Presentation on theme: "Before We Get Started 3 Islamic empires were formed during the early modern period and you should concentrate on the Ottomans and Mughals more than the."— Presentation transcript:
Before We Get Started 3 Islamic empires were formed during the early modern period and you should concentrate on the Ottomans and Mughals more than the Safavids. Don’t confuse the Mongols of Asia with the Mughals of India. The earlier Mongols controlled a larger expanse of Asia, not including India; the later Mughals controlled only India. Ottomans controlled Anatolia. Safavids controlled Persia.
Formation of the Islamic Empires All three Islamic states began as warrior societies in frontier regions. They expanded into neighboring lands and as they grew, so did their administrative apparatuses. With talented rulers, each society prospered and dominated its region politically, economically, and militarily.
Formation of the Islamic Empires The Ottoman Empire Osman Bey – Lead a Turkish-speaking group from central Asia into regions of Anatolia in the thirteenth century to form the beginnings of the Ottoman Empire. Ottomans used their formidable military to expand and build their empire. Eventually controlled the Balkans, Byzantine Empire, Syria, Egypt, modern-day Iraq, and Hungary. Constantinople was renamed Istanbul Enslaved Christians were forced into the military.
The Islamic Empires The Safavid Empire At their height, controlled the regions of Mesopotamia and the Caucuses. Had constant conflict with the Ottomans Adopted the Twelver Shiism branch of Islam Key Leaders Ismail Shah Abbas the Great
Formation of Islamic Empires The Mughal Empire Zahir al-Din Muhammad, a Chagatai Turk – known as Babur, “the tiger,” was the founder of the Mughals. Claimed descent from Chingghis Khan and Tamarlane Claimed no connection between conquest and religion, simply a conqueror Mughal – Persian term for Mongol Empire encompassed the Indian subcontinent, except for the southernmost tip. Successive rulers (Akbar and Aurangzeb) Taxed and persecuted Hindus in India, leading to further hostility between Hindus and Muslims.
Imperial Islamic Society All Islamic dynasties descended from the same steppe traditions, embraced the same Islamic religion, and adopted similar economic and religious policies. All involved themselves with public welfare, literature, and the arts.

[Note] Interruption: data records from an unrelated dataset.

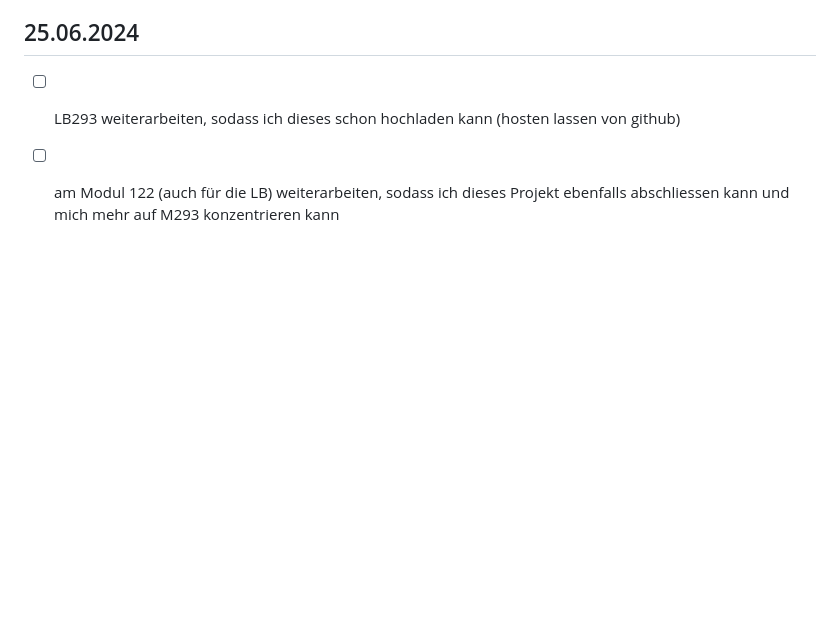
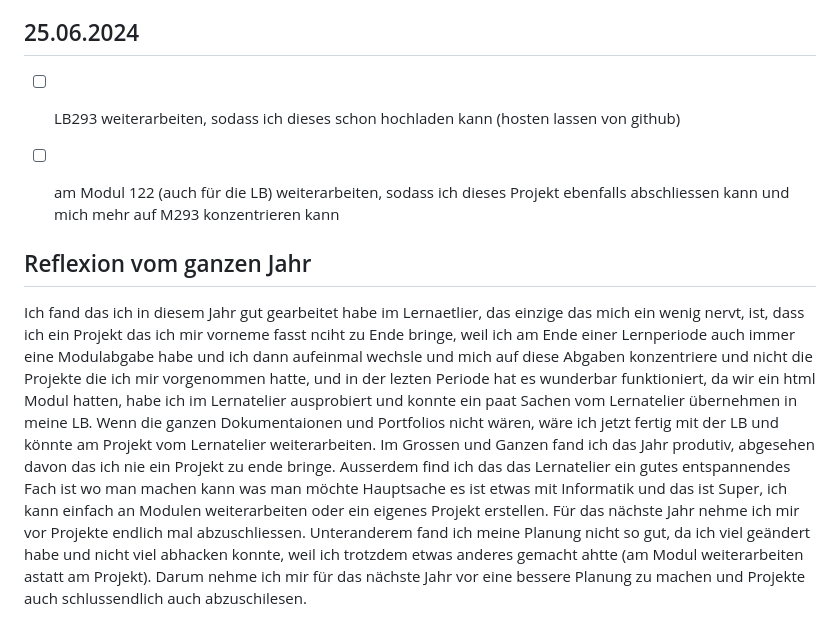
Before and after one commit to ZTCKamikaze/Lern-Periode-5, a Markdown page: README.md, the part around the change. Rendered like a GitHub page; blank space fills up the shorter version.

```diff
--- a/README.md
+++ b/README.md
@@ -97,3 +97,9 @@ https://www.youtube.com/watch?v=MsL3chGJGk0
 ## 25.06.2024
 - [ ] LB293 weiterarbeiten, sodass ich dieses schon hochladen kann (hosten lassen von github)
 - [ ] am Modul 122 (auch für die LB) weiterarbeiten, sodass ich dieses Projekt ebenfalls abschliessen kann und mich mehr auf M293 konzentrieren kann
+
+
+## Reflexion vom ganzen Jahr
+Ich fand das ich in diesem Jahr gut gearbeitet habe im Lernaetlier, das einzige das mich ein wenig nervt, ist, dass ich ein Projekt das ich mir vorneme fasst nciht zu Ende bringe, weil ich am Ende einer Lernperiode auch immer eine Modulabgabe habe und ich dann aufeinmal wechsle und mich auf diese Abgaben konzentriere und nicht die Projekte die ich mir vorgenommen hatte, und in der lezten Periode hat es wunderbar funktioniert, da wir ein html Modul hatten, habe ich im Lernatelier ausprobiert und konnte ein paat Sachen vom Lernatelier übernehmen in meine LB. Wenn die ganzen Dokumentaionen und Portfolios nicht wären, wäre ich jetzt fertig mit der LB und könnte am Projekt vom Lernatelier weiterarbeiten.
+Im Grossen und Ganzen fand ich das Jahr produtiv, abgesehen davon das ich nie ein Projekt zu ende bringe. Ausserdem find ich das das Lernatelier ein gutes entspannendes Fach ist wo man machen kann was man möchte Hauptsache es ist etwas mit Informatik und das ist Super, ich kann einfach an Modulen weiterarbeiten oder ein eigenes Projekt erstellen.
+Für das nächste Jahr nehme ich mir vor Projekte endlich mal abzuschliessen. Unteranderem fand ich meine Planung nicht so gut, da ich viel geändert habe und nicht viel abhacken konnte, weil ich trotzdem etwas anderes gemacht ahtte (am Modul weiterarbeiten astatt am Projekt). Darum nehme ich mir für das nächste Jahr vor eine bessere Planung zu machen und Projekte auch schlussendlich auch abzuschilesen.
```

Imperial Islamic Society The dynastic state The Ottoman, Safavid, and Mughal emperors all took personal control of their militaries and administrations In theory, they owned all land which they divided among their peasant populations. Experiences many problems in succession (just as the Mongols before them did) as potential heirs violently competed for rule Women Expected to have no role in public affairs of the Islamic empires due to religious constraints, but women in all 3 dynasties played significant roles. Served as advisors, etc.
Imperial Islamic Society Agriculture and Trade Agriculture Foundation of the Islamic empires was a strong agricultural base from which they could finance armies and bureaucracies. Relied heavily on crops of rice and wheat to stabilize and grow populations Trade Prominent in world trade on both land and at sea. Ottomans were the access point of the silk roads and controlled access to the Black Sea, and dominated the Eastern Mediterranean. Mughals did not actively promote trade but gained large revenues from their central position in the Indian Ocean trade system.
Imperial Islamic Society Religious Affairs in the Islamic Empires Maintaining harmony among populations of diverse religions was a common challenge for the Islamic Empires. Ottomans – Muslims, Christians, Jews Safavids – Muslims, Christians, Jews Mughals – Muslims and Hindus Mughal policies of Aurangzeb caused permanent tension and conflict between Hindus and Muslims in India.
Imperial Islamic Society Cultural Patronage of the Islamic Empires Islamic emperors devoted much attention and resources to public welfare and the arts by building magnificent buildings, hospitals, and soup kitchens. Placed high value on scholars and artists and undertook large building and architectural projects.
The Empires in Transition None of the Islamic empires lasted past the eighteenth century without significant changes. In 1722, the Safavids were completely defeated by Afghan tribesmen and disappeared completely The Mughals suffered enormous reversals with provincial rebellions and foreign invasions. Ottomans lost control over Egypt and Lebanon while Russian and European states chipped away at their economic, political, and military spheres.
The Empires in Transition The Deterioration of Imperial Leadership Islamic empires were heavily reliant on strong leadership and by the eighteenth century they had fallen into the hands of weak and incapable rulers. Conservative Muslim movements caused constant internal disruptions Economic and Military Decline Decreased trade, and the cost of expensive administration, military maintenance, and war weakened the Islamic economies Could not keep up with military technology Cultural Conservatism Muslim conservatism hampered exploration and technology. While Europe surged forward, the Islamic empires grew backward and weak, much like the Chinese and Japanese. Chose temporary stability over growth.